*** Opening of Input for this task ***
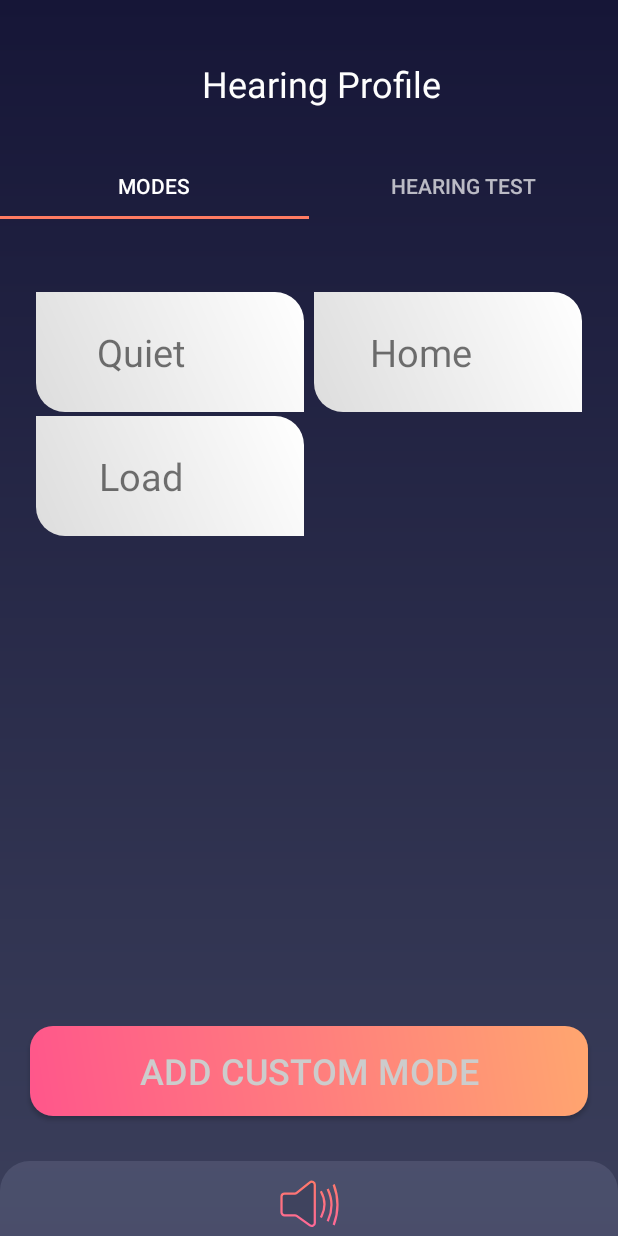
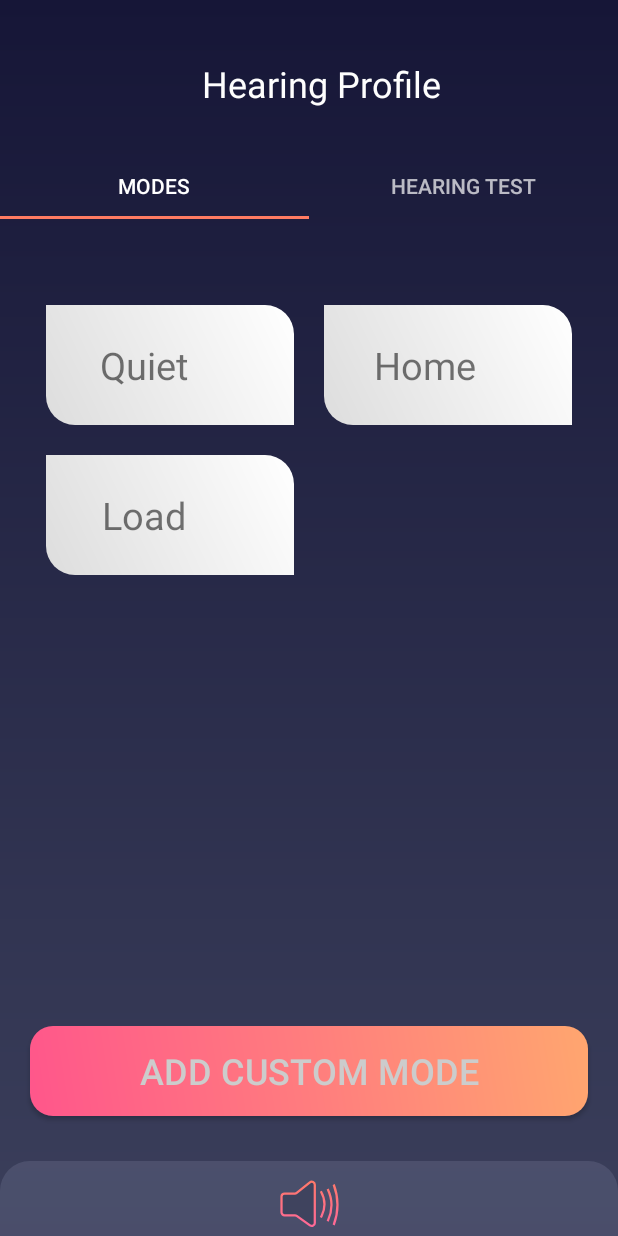
Before and after one commit to jdkramhoft/Audientes, an Android app: the Modes_Tab1 screen opened directly, with no data from a screen before it, on a phone screen of 412 x 824 dp. Run offline under Robolectric (Android 15) with nearby library versions, the phone set to English and light mode, and no system bars; our stand-ins replace Room's generated code; libraries missing offline, so code that uses them is left out: com.github.mikephil.charting; 49 statements that could not run were skipped.

Commit message:
fixed margin on programs

```diff
--- a/app/src/main/res/layout/layout_program.xml
+++ b/app/src/main/res/layout/layout_program.xml
@@ -5,10 +5,7 @@
     android:id="@+id/primaryID"
     android:layout_width="match_parent"
     android:layout_height="@dimen/programheight"
-    android:layout_marginLeft="3dp"
-    android:layout_marginTop="1dp"
-    android:layout_marginRight="3dp"
-    android:layout_marginBottom="1dp"
+    android:layout_margin="10dp"
     android:background="#00000000"
     android:orientation="vertical"
     app:layout_constraintDimensionRatio="0.5">
```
*** Close of Input for this task ***
*To do*:
Pull out the lines above in which the word "main" appears.

*Exercise answer*:
--- a/app/src/main/res/layout/layout_program.xml
+++ b/app/src/main/res/layout/layout_program.xml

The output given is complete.